◆ REQUIRED ACTION
Write out each line of the material exactly as given, and drop the images.

◆ STUDY MATERIAL
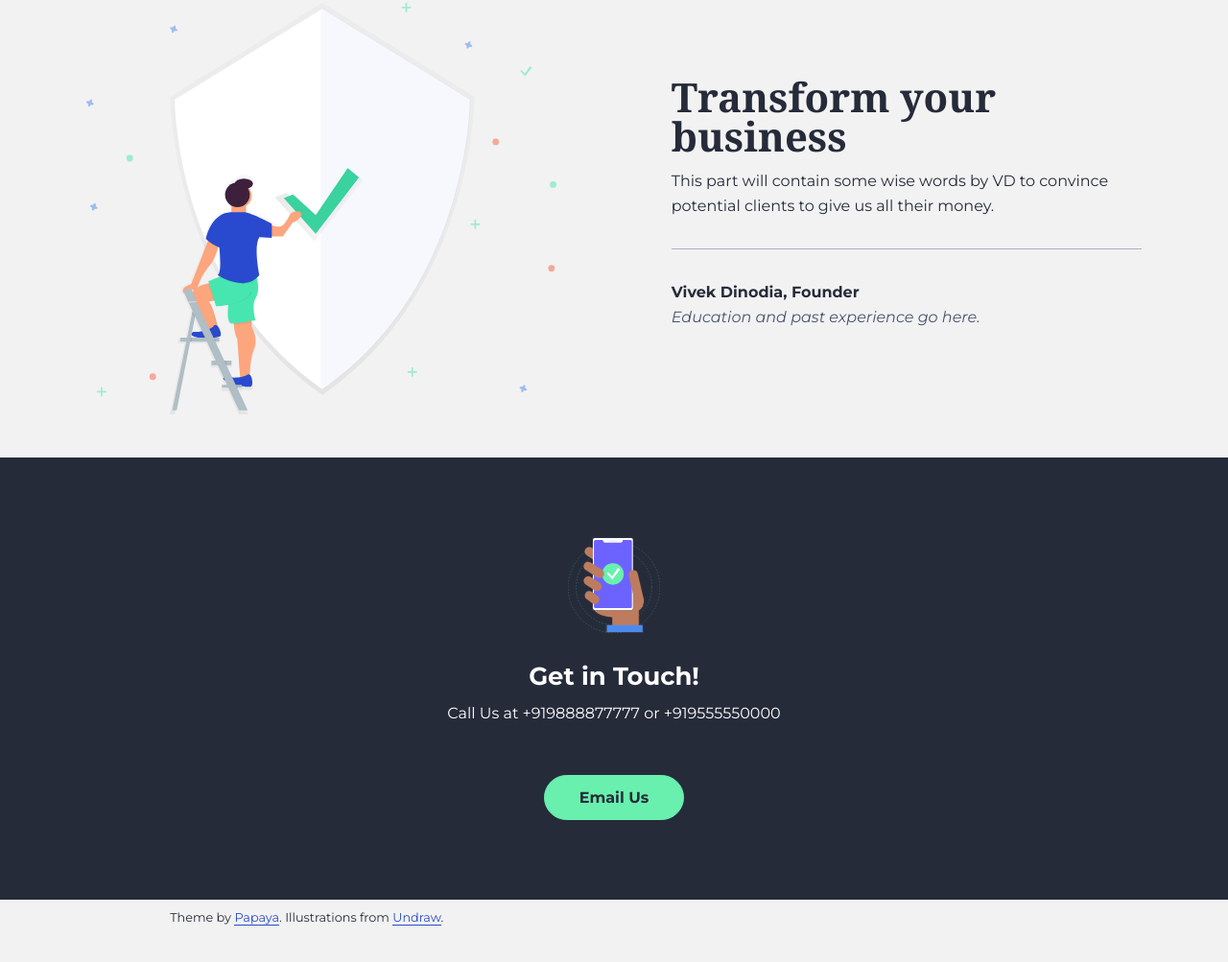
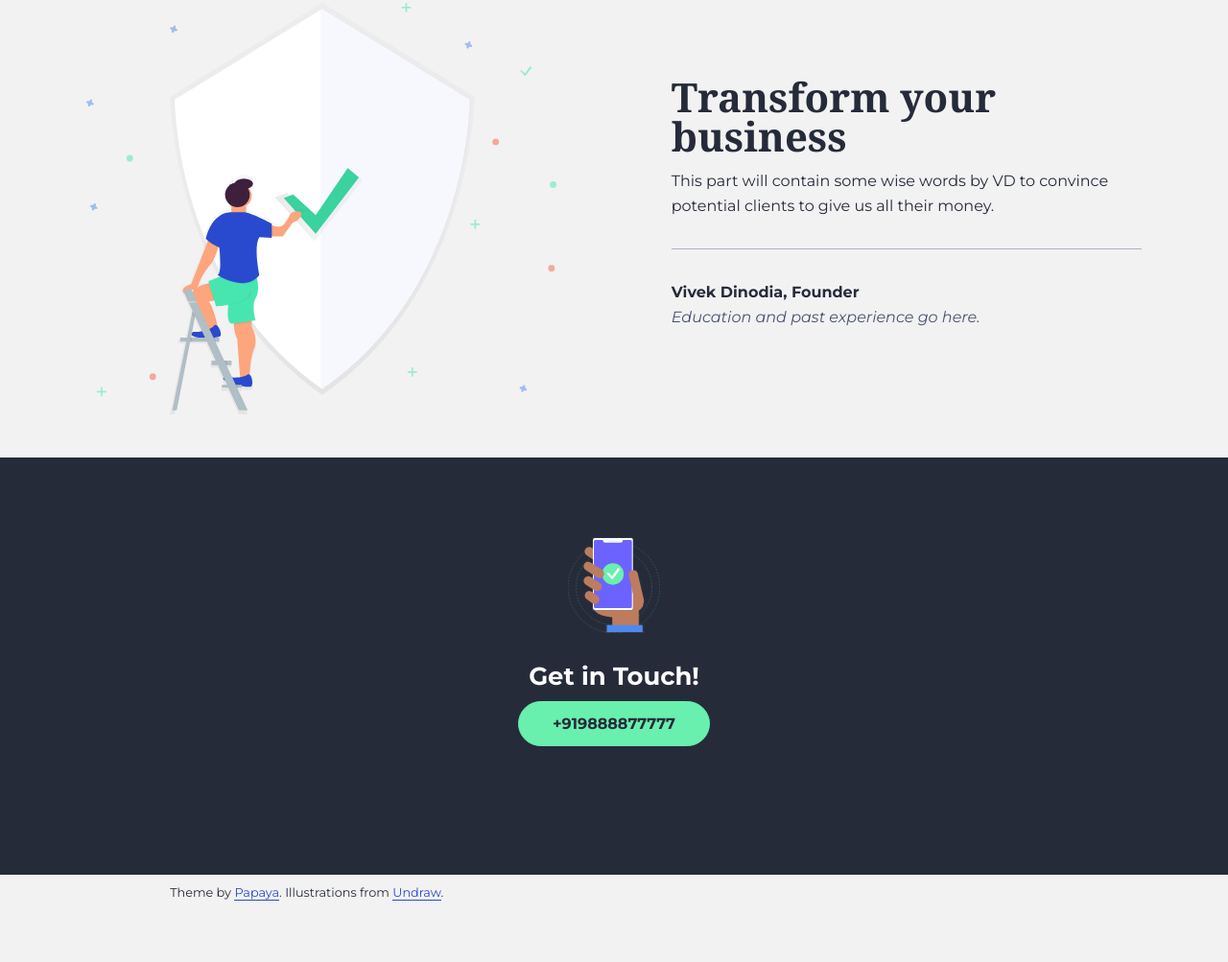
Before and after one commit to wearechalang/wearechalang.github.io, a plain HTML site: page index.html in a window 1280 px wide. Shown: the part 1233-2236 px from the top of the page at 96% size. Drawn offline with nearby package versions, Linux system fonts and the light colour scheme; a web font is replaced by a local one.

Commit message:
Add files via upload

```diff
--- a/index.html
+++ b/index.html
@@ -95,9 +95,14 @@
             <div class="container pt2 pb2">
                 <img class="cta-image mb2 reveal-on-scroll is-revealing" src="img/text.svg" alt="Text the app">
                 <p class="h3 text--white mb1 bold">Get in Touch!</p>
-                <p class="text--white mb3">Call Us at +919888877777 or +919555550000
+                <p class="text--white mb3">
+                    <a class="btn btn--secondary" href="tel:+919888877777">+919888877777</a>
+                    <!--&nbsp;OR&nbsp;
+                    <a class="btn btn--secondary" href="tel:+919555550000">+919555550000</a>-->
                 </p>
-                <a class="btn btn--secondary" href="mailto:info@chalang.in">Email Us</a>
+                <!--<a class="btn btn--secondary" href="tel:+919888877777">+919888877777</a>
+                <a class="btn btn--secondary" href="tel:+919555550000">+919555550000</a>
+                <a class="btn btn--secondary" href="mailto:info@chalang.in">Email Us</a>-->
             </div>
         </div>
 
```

◆ EXERCISE RESPONSE
Before and after one commit to wearechalang/wearechalang.github.io, a plain HTML site: page index.html in a window 1280 px wide. Shown: the part 1233-2236 px from the top of the page at 96% size. Drawn offline with nearby package versions, Linux system fonts and the light colour scheme; a web font is replaced by a local one.

Commit message:
Add files via upload

```diff
--- a/index.html
+++ b/index.html
@@ -95,9 +95,14 @@
             <div class="container pt2 pb2">
                 <img class="cta-image mb2 reveal-on-scroll is-revealing" src="img/text.svg" alt="Text the app">
                 <p class="h3 text--white mb1 bold">Get in Touch!</p>
-                <p class="text--white mb3">Call Us at +919888877777 or +919555550000
+                <p class="text--white mb3">
+                    <a class="btn btn--secondary" href="tel:+919888877777">+919888877777</a>
+                    <!--&nbsp;OR&nbsp;
+                    <a class="btn btn--secondary" href="tel:+919555550000">+919555550000</a>-->
                 </p>
-                <a class="btn btn--secondary" href="mailto:info@chalang.in">Email Us</a>
+                <!--<a class="btn btn--secondary" href="tel:+919888877777">+919888877777</a>
+                <a class="btn btn--secondary" href="tel:+919555550000">+919555550000</a>
+                <a class="btn btn--secondary" href="mailto:info@chalang.in">Email Us</a>-->
             </div>
         </div>
 
```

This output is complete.